Almost no trains are running in most parts of England today as train drivers at 15 operating companies go on strike.
The 24-hour strike by members of the Aslef union will stop services entirely across major national rail lines, halting most commuter services in the south-east, Midlands and north of England.
In most areas, the impact on the railway will exceed that of this week’s industrial action by RMT members at Network Rail and train operators, who will start a second 48-hour strike on Friday.
No trains at all will run on Avanti West Coast; Chiltern; CrossCountry; East Midlands; Govia Thameslink Railway; Great Northern, Thameslink, Southern and Gatwick Express services; Northern; Southeastern; TransPennine Express; and West Midlands Trains.

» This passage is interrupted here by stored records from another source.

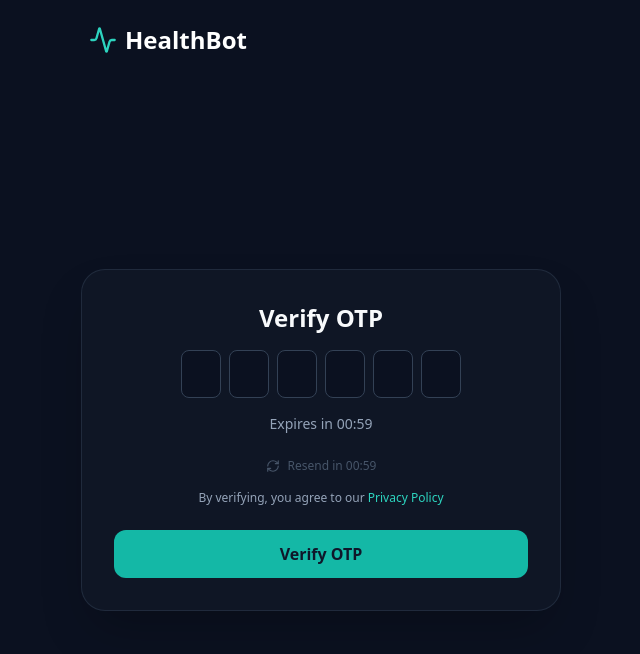
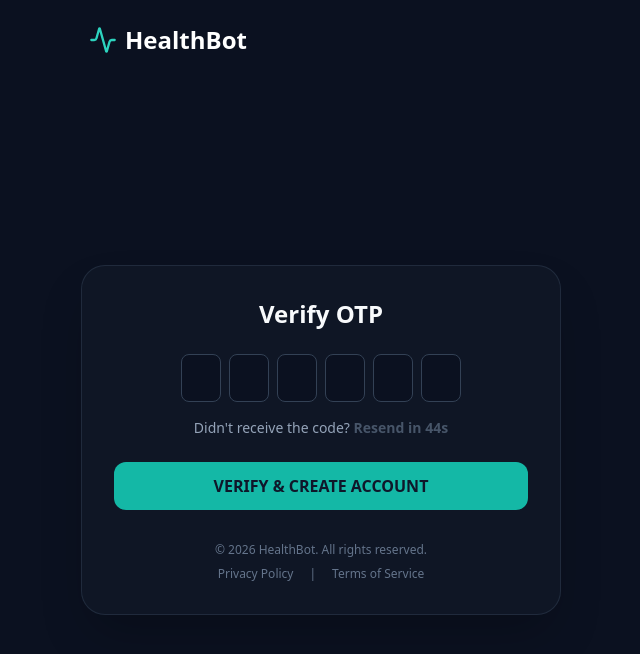
Before and after one commit to junaidnazeer/HealthBot-fullstack, a React (Create React App) app in the folder frontend/: page /forgot-password in a window 1280 px wide. Both pictures are taken after typing "name@example.com" into the empty fields and a click on the button "Send OTP". Shown: the top 654 px of the page, without its empty margins (319-959 px from the left). Built offline with nearby package versions, Linux system fonts and the light colour scheme; no server answers.

Commit message:
Update: Finalize ForgotPassword UI to match design

```diff
--- a/frontend/src/pages/ForgotPassword.js
+++ b/frontend/src/pages/ForgotPassword.js
@@ -1,5 +1,5 @@
 import React, { useState, useEffect, useRef } from "react";
-import { Activity, Mail, RefreshCw } from "lucide-react";
+import { Activity } from "lucide-react";
 
 export default function ForgotPassword() {
   const [step, setStep] = useState(1);
@@ -17,9 +17,6 @@ export default function ForgotPassword() {
     }
     return () => clearInterval(interval);
   }, [timeLeft]);
-
-  const formatTime = (s) =>
-    `${String(Math.floor(s / 60)).padStart(2, "0")}:${String(s % 60).padStart(2, "0")}`;
 
   const handleOtpChange = (index, value) => {
     if (isNaN(value)) return;
@@ -44,13 +41,12 @@ export default function ForgotPassword() {
     setLoading(true);
     setError("");
     try {
-      // Add your API call here
       await new Promise((resolve) => setTimeout(resolve, 1000));
       setStep(2);
-      setTimeLeft(60);
+      setTimeLeft(45); // Set to 45s as per your reference image
       setOtp(["", "", "", "", "", ""]);
     } catch (err) {
-      setError("Failed to send OTP. Please try again.");
+      setError("Failed to send OTP.");
     } finally {
       setLoading(false);
     }
@@ -60,9 +56,8 @@ export default function ForgotPassword() {
     setLoading(true);
     setError("");
     try {
-      // Add your Resend API call here
       await new Promise((resolve) => setTimeout(resolve, 1000));
-      setTimeLeft(60);
+      setTimeLeft(45);
       setOtp(["", "", "", "", "", ""]);
     } catch (err) {
       setError("Failed to resend OTP.");
@@ -80,7 +75,6 @@ export default function ForgotPassword() {
 
       <main className="flex-1 flex flex-col justify-center items-center w-full px-4 my-10">
         <div className="bg-[#111827]/80 border border-slate-700/50 rounded-3xl p-8 w-full max-w-[480px] shadow-2xl">
-          {/* Error Display to resolve ESLint warning */}
           {error && (
             <div className="bg-red-500/10 border border-red-500/50 text-red-400 text-xs p-3 rounded-xl text-center font-bold mb-6">
               {error}
@@ -89,9 +83,8 @@ export default function ForgotPassword() {
 
           {step === 1 && (
             <div className="flex flex-col items-center">
-              <Mail className="h-12 w-12 text-teal-400 mb-6" />
-              <h1 className="text-2xl font-bold mb-2">Forgot Password</h1>
-              <form onSubmit={handleSendEmail} className="w-full mt-6">
+              <h1 className="text-2xl font-bold mb-6">Forgot Password</h1>
+              <form onSubmit={handleSendEmail} className="w-full">
                 <input
                   type="email"
                   required
@@ -113,7 +106,7 @@ export default function ForgotPassword() {
 
           {step === 2 && (
             <div className="flex flex-col items-center">
-              <h1 className="text-2xl font-bold mb-4">Verify OTP</h1>
+              <h1 className="text-2xl font-bold mb-6">Verify OTP</h1>
               <div className="flex gap-2">
                 {otp.map((digit, index) => (
                   <input
@@ -128,44 +121,43 @@ export default function ForgotPassword() {
                   />
                 ))}
               </div>
-              <p className="mt-4 text-sm text-slate-400">
-                Expires in {formatTime(timeLeft)}
-              </p>
 
-              {/* Resend Code and Privacy Policy logic */}
-              <div className="mt-6 flex flex-col items-center gap-4 text-xs text-slate-400">
+              {/* Matching the UI from IMG-20260613-WA0004.jpg */}
+              <div className="mt-4 text-sm text-slate-400">
+                Didn't receive the code?{" "}
                 <button
                   onClick={handleResendOtp}
                   disabled={timeLeft > 0 || loading}
-                  className={`flex items-center gap-2 ${
+                  className={`font-bold ${
                     timeLeft > 0
                       ? "text-slate-600 cursor-not-allowed"
                       : "text-teal-400 hover:text-teal-300"
                   }`}
                 >
-                  <RefreshCw
-                    size={14}
-                    className={loading ? "animate-spin" : ""}
-                  />
-                  {timeLeft > 0
-                    ? `Resend in ${formatTime(timeLeft)}`
-                    : "Resend Code"}
+                  {timeLeft > 0 ? `Resend in ${timeLeft}s` : "Resend"}
                 </button>
-
-                <p>
-                  By verifying, you agree to our{" "}
-                  <a href="/privacy" className="text-teal-400 hover:underline">
-                    Privacy Policy
-                  </a>
-                </p>
               </div>
 
               <button
                 onClick={() => setStep(3)}
                 className="w-full mt-6 bg-teal-500 text-slate-900 font-bold py-3 rounded-xl"
               >
-                Verify OTP
+                VERIFY & CREATE ACCOUNT
               </button>
+
+              {/* Footer from IMG-20260613-WA0004.jpg */}
+              <div className="mt-8 text-center text-xs text-slate-500">
+                <p>© 2026 HealthBot. All rights reserved.</p>
+                <div className="mt-2 flex justify-center gap-4">
+                  <a href="/privacy" className="hover:text-teal-400">
+                    Privacy Policy
+                  </a>
+                  <span>|</span>
+                  <a href="/terms" className="hover:text-teal-400">
+                    Terms of Service
+                  </a>
+                </div>
+              </div>
             </div>
           )}
         </div>
```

A limited service will run on GWR, Greater Anglia and LNER, while South Western Railway services including the Island Line will be significantly disrupted.
Most services operated by Scotrail and Transport for Wales, where Aslef has agreed pay deals, will run on Thursday, but intercity trains to Scotland and Wales from London will be severely limited.
Aslef’s drivers have also settled disputes at Merseyrail and in London, and are not taking strike action at C2C.
On Wednesday, the drivers union dismissed as “tokenism” a pay offer reportedly being drawn up by government, ahead of its sixth day of coordinated strikes since the dispute started in early 2022.
Mick Whelan, the general secretary of Aslef, said that a possible £2,000 increase would not be accepted by drivers, telling media: “Inflation was running this year at 14%, we’ve had no pay rise for the previous two years, and they want industry reform for 3% – I don’t think that will fly with my members.”
Aslef’s leadership is due to meet the rail minister, Huw Merriman, on Monday.
Whelan said train drivers had been “treated with contempt”, adding: “We don’t want to be on the picket lines, we don’t want to be losing money, we don’t want to be hurting the travelling public, but we’ve been given no alternative by the actions of the government and the industry.”
The Department for Transport said: “Passengers have rightly had enough of rail strikes and want the disruption to end. Unions should step back from this strike action so we can start 2023 by ending this damaging dispute.”
About 20% of normal timetabled trains will run over the rest of the week, with thousands of members of the RMT striking for 48 hours again on Friday and Saturday, with disruption continuing into Sunday.
No further strikes are planned, although RMT and Aslef members recently voted to extend the mandate for industrial action for a further six months.